Problem statement:
Gather all lines in the data that hold the string "Widgets".
++++
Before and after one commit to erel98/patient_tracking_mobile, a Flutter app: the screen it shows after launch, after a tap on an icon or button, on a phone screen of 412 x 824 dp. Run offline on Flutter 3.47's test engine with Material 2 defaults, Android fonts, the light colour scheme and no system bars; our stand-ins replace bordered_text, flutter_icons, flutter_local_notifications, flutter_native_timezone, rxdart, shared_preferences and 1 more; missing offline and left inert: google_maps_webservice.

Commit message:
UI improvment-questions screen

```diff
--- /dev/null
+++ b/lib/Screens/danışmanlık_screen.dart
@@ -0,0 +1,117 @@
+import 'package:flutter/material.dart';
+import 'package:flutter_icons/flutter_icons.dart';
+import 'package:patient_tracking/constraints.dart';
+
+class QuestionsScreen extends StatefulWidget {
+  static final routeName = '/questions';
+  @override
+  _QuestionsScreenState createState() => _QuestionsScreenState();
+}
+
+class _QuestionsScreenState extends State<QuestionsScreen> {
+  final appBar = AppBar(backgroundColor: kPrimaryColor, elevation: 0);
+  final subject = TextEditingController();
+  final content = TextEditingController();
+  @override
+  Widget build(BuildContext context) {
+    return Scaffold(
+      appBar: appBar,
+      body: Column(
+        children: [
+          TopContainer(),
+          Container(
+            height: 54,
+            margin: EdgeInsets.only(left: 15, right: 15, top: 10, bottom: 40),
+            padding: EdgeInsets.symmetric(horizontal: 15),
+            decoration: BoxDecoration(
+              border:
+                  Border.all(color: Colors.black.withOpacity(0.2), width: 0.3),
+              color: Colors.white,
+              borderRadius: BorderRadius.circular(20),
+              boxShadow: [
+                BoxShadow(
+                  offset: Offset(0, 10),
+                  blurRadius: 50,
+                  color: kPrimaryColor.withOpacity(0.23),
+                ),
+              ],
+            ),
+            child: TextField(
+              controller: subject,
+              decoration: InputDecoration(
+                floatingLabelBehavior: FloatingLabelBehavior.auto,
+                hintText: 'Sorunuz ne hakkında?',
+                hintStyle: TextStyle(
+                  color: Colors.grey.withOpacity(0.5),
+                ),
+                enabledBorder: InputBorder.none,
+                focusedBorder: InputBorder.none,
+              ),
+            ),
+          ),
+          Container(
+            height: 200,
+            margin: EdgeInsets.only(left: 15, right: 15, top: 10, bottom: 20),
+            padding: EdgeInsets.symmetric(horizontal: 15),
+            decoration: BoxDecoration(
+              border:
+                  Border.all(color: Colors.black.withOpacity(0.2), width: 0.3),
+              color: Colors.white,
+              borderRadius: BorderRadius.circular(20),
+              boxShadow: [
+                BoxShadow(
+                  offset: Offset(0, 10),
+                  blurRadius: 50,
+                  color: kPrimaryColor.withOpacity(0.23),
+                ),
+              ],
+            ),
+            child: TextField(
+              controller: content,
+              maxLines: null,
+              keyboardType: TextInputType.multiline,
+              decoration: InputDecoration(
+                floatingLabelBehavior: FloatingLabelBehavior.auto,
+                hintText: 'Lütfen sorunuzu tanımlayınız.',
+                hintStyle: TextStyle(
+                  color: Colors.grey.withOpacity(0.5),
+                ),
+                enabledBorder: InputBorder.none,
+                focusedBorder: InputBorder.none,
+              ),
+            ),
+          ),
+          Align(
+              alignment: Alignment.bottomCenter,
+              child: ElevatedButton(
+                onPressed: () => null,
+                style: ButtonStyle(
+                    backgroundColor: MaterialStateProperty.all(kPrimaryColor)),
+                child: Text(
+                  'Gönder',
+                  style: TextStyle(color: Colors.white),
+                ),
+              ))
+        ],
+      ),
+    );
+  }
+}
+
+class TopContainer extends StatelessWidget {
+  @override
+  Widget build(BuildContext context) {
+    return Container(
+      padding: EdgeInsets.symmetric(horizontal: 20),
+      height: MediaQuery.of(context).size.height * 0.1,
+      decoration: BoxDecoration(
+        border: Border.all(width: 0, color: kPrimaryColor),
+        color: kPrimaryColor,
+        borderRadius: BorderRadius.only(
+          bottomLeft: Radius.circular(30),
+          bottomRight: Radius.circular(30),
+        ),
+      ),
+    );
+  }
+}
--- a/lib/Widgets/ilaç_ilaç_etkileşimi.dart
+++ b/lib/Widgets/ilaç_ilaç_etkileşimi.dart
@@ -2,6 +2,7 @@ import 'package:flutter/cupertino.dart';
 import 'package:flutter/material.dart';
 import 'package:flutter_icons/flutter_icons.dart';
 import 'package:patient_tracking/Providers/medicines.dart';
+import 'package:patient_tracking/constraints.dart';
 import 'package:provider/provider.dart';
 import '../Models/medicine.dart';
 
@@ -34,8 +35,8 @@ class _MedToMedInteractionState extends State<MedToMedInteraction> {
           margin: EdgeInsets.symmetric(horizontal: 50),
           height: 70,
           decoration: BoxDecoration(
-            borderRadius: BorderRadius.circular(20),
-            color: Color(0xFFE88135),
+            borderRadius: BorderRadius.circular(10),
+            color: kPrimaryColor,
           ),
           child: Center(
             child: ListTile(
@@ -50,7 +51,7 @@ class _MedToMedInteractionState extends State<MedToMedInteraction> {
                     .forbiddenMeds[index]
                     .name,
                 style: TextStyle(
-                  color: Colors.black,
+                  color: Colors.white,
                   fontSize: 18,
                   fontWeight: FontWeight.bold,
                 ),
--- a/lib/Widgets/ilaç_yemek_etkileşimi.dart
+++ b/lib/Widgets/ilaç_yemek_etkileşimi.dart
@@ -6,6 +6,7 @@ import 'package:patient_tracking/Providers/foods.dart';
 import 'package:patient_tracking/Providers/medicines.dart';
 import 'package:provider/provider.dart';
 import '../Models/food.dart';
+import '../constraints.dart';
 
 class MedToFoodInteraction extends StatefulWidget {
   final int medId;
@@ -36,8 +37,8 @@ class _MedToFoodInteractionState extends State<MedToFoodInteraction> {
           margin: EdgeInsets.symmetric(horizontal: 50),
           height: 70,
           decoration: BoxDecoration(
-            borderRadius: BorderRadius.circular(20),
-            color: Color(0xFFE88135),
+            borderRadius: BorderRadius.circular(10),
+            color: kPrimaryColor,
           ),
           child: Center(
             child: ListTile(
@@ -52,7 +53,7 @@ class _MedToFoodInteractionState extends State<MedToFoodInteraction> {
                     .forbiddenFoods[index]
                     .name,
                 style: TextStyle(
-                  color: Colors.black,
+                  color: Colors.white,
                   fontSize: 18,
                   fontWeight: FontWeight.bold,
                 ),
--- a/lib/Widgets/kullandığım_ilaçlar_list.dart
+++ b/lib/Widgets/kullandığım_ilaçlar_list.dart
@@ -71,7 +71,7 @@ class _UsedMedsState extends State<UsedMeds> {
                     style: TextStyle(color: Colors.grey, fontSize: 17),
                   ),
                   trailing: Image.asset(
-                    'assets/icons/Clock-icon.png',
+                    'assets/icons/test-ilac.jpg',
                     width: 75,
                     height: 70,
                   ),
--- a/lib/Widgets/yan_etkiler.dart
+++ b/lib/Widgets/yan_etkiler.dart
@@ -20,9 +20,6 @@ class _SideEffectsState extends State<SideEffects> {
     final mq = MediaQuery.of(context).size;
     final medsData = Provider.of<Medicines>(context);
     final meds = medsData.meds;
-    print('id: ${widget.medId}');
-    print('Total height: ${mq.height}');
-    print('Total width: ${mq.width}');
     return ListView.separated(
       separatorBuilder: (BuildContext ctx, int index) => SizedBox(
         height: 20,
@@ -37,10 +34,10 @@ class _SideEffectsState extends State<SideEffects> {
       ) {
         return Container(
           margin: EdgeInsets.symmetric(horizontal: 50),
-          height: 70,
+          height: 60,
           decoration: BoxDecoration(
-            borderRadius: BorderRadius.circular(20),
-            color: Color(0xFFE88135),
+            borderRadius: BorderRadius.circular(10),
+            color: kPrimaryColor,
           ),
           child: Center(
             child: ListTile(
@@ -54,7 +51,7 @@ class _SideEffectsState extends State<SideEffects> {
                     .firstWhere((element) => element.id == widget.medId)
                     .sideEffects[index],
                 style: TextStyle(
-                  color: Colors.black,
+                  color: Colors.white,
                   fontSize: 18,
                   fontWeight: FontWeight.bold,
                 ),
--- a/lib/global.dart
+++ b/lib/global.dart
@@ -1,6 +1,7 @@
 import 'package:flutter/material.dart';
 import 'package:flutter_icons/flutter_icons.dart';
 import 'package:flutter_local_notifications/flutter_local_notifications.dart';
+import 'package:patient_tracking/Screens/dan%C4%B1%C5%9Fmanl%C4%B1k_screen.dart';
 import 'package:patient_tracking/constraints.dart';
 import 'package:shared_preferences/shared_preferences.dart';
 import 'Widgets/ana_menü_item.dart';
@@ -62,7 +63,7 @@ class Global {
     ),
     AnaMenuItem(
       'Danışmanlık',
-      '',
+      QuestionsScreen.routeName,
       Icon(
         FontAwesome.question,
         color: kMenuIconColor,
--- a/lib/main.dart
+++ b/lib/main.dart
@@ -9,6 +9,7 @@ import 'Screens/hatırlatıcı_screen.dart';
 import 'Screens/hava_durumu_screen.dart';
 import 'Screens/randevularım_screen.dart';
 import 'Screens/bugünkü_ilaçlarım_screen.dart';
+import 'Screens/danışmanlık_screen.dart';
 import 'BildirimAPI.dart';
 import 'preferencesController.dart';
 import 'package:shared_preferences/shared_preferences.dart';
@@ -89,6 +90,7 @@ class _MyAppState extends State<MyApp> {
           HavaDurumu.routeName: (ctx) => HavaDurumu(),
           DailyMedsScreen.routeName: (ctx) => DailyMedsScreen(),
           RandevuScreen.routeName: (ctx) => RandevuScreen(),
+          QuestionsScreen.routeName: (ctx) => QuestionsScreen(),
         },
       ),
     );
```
++++
Answer for the task:
--- a/lib/Widgets/ilaç_ilaç_etkileşimi.dart
+++ b/lib/Widgets/ilaç_ilaç_etkileşimi.dart
--- a/lib/Widgets/ilaç_yemek_etkileşimi.dart
+++ b/lib/Widgets/ilaç_yemek_etkileşimi.dart
--- a/lib/Widgets/kullandığım_ilaçlar_list.dart
+++ b/lib/Widgets/kullandığım_ilaçlar_list.dart
--- a/lib/Widgets/yan_etkiler.dart
+++ b/lib/Widgets/yan_etkiler.dart
 import 'Widgets/ana_menü_item.dart';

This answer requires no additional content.